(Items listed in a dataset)

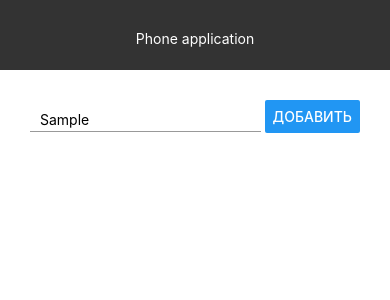
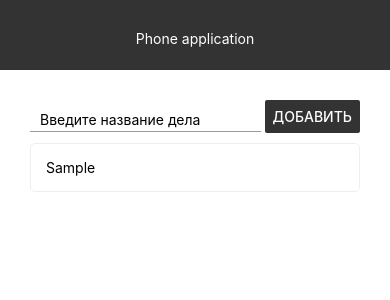
Before and after one commit to EugenyTR/photo-post, a React Native app: screen / in a window 390 px wide. Both pictures are taken after typing "Sample" into the empty fields and a click on the button "ДОБАВИТЬ". Shown: the top 300 px of the page. Built offline with nearby package versions, Linux system fonts and the light colour scheme.

Commit message:
add component Todo

```diff
--- a/App.js
+++ b/App.js
@@ -1,14 +1,34 @@
-import React from 'react';
-import { StyleSheet, Text, View } from 'react-native';
+import React, {useState} from 'react';
+import { StyleSheet, Text, View, FlatList } from 'react-native';
 import { AddTodo } from './src/AddTodo';
 import {Navbar} from './src/Navbar';
+import {Todo} from './src/Todo';
 
 export default function App() {
+  const [todos, setTodos] = useState([]);
+
+  const addTodo = (title) => {
+    // const newTodo = {
+    //   id: Date.now().toString(),
+    //   title: title
+    // }
+    setTodos(prev => [...prev, {
+      id: Date.now().toString(),
+      title
+    }]);
+  }
+
   return (
     <View>
       <Navbar title="Phone application" />
       <View style={styles.container}>
-        <AddTodo />
+        <AddTodo onSubmit={addTodo} />
+
+        <FlatList
+          keyExtractor={item => item.id.toString()}
+          data={todos}
+          renderItem={({ item }) => (<Todo todo={item} />)}
+        />
       </View>
     </View>
   );
--- a/src/AddTodo.js
+++ b/src/AddTodo.js
@@ -1,13 +1,31 @@
-import React from 'react';
-import {View, Text, TextInput, StyleSheet, Button} from 'react-native';
+import React, {useState} from 'react';
+import {View, Text, TextInput, StyleSheet, Button, Alert} from 'react-native';
 
-export const AddTodo = () => {
-    return (
-        <View style={styles.wrapper}>
-            <TextInput style={styles.input} />
-            <Button style={styles.button} title="Добавить" />
-        </View>
-    );
+export const AddTodo = ({ onSubmit }) => {
+  const [value, setValue] = useState('');
+
+
+
+  const pressHandler = () => {
+    if (value.trim()) {
+      onSubmit(value);
+      setValue('');
+    } else {
+      Alert.alert('Название дела не может быть пустым');
+    }
+  }
+
+  return (
+    <View style={styles.wrapper}>
+      <TextInput
+        style={styles.input}
+        onChangeText={text => setValue(text)}
+        value={value}
+        placeholder="Введите название дела"
+      />
+      <Button title="Добавить" color="#333" onPress={pressHandler} />
+    </View>
+  );
 }
 
 const styles = StyleSheet.create({
@@ -15,6 +33,7 @@ const styles = StyleSheet.create({
     flexDirection: 'row',
     justifyContent: 'space-between',
     alignItems: 'center',
+    marginBottom: 10
   },
   input: {
       width: '70%',
@@ -25,6 +44,6 @@ const styles = StyleSheet.create({
       paddingBottom: 3,
   },
   button: {
-    backgroundColor: '#333',
-  }
+   borderRadius: 20,
+  },
 });
--- /dev/null
+++ b/src/Todo.js
@@ -0,0 +1,22 @@
+import React from 'react';
+import {View, StyleSheet, Text} from 'react-native';
+
+export const Todo = ({ todo }) => {
+    return (
+        <View style={styles.todo}>
+            <Text>{todo.title}</Text>
+        </View>
+    );
+}
+
+const styles = StyleSheet.create({
+    todo: {
+        flexDirection: 'row',
+        alignItems: 'center',
+        padding: 15,
+        borderWidth: 1,
+        borderColor: '#eee',
+        borderRadius: 5,
+        marginBottom: 10
+    }
+});
```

### [EXERCISE INSTRUCTIONS]
If the data includes images, skip them and copy every line exactly.

### [RESULT OF THE TASK]
Before and after one commit to EugenyTR/photo-post, a React Native app: screen / in a window 390 px wide. Both pictures are taken after typing "Sample" into the empty fields and a click on the button "ДОБАВИТЬ". Shown: the top 300 px of the page. Built offline with nearby package versions, Linux system fonts and the light colour scheme.

Commit message:
add component Todo

```diff
--- a/App.js
+++ b/App.js
@@ -1,14 +1,34 @@
-import React from 'react';
-import { StyleSheet, Text, View } from 'react-native';
+import React, {useState} from 'react';
+import { StyleSheet, Text, View, FlatList } from 'react-native';
 import { AddTodo } from './src/AddTodo';
 import {Navbar} from './src/Navbar';
+import {Todo} from './src/Todo';
 
 export default function App() {
+  const [todos, setTodos] = useState([]);
+
+  const addTodo = (title) => {
+    // const newTodo = {
+    //   id: Date.now().toString(),
+    //   title: title
+    // }
+    setTodos(prev => [...prev, {
+      id: Date.now().toString(),
+      title
+    }]);
+  }
+
   return (
     <View>
       <Navbar title="Phone application" />
       <View style={styles.container}>
-        <AddTodo />
+        <AddTodo onSubmit={addTodo} />
+
+        <FlatList
+          keyExtractor={item => item.id.toString()}
+          data={todos}
+          renderItem={({ item }) => (<Todo todo={item} />)}
+        />
       </View>
     </View>
   );
--- a/src/AddTodo.js
+++ b/src/AddTodo.js
@@ -1,13 +1,31 @@
-import React from 'react';
-import {View, Text, TextInput, StyleSheet, Button} from 'react-native';
+import React, {useState} from 'react';
+import {View, Text, TextInput, StyleSheet, Button, Alert} from 'react-native';
 
-export const AddTodo = () => {
-    return (
-        <View style={styles.wrapper}>
-            <TextInput style={styles.input} />
-            <Button style={styles.button} title="Добавить" />
-        </View>
-    );
+export const AddTodo = ({ onSubmit }) => {
+  const [value, setValue] = useState('');
+
+
+
+  const pressHandler = () => {
+    if (value.trim()) {
+      onSubmit(value);
+      setValue('');
+    } else {
+      Alert.alert('Название дела не может быть пустым');
+    }
+  }
+
+  return (
+    <View style={styles.wrapper}>
+      <TextInput
+        style={styles.input}
+        onChangeText={text => setValue(text)}
+        value={value}
+        placeholder="Введите название дела"
+      />
+      <Button title="Добавить" color="#333" onPress={pressHandler} />
+    </View>
+  );
 }
 
 const styles = StyleSheet.create({
@@ -15,6 +33,7 @@ const styles = StyleSheet.create({
     flexDirection: 'row',
     justifyContent: 'space-between',
     alignItems: 'center',
+    marginBottom: 10
   },
   input: {
       width: '70%',
@@ -25,6 +44,6 @@ const styles = StyleSheet.create({
       paddingBottom: 3,
   },
   button: {
-    backgroundColor: '#333',
-  }
+   borderRadius: 20,
+  },
 });
--- /dev/null
+++ b/src/Todo.js
@@ -0,0 +1,22 @@
+import React from 'react';
+import {View, StyleSheet, Text} from 'react-native';
+
+export const Todo = ({ todo }) => {
+    return (
+        <View style={styles.todo}>
+            <Text>{todo.title}</Text>
+        </View>
+    );
+}
+
+const styles = StyleSheet.create({
+    todo: {
+        flexDirection: 'row',
+        alignItems: 'center',
+        padding: 15,
+        borderWidth: 1,
+        borderColor: '#eee',
+        borderRadius: 5,
+        marginBottom: 10
+    }
+});
```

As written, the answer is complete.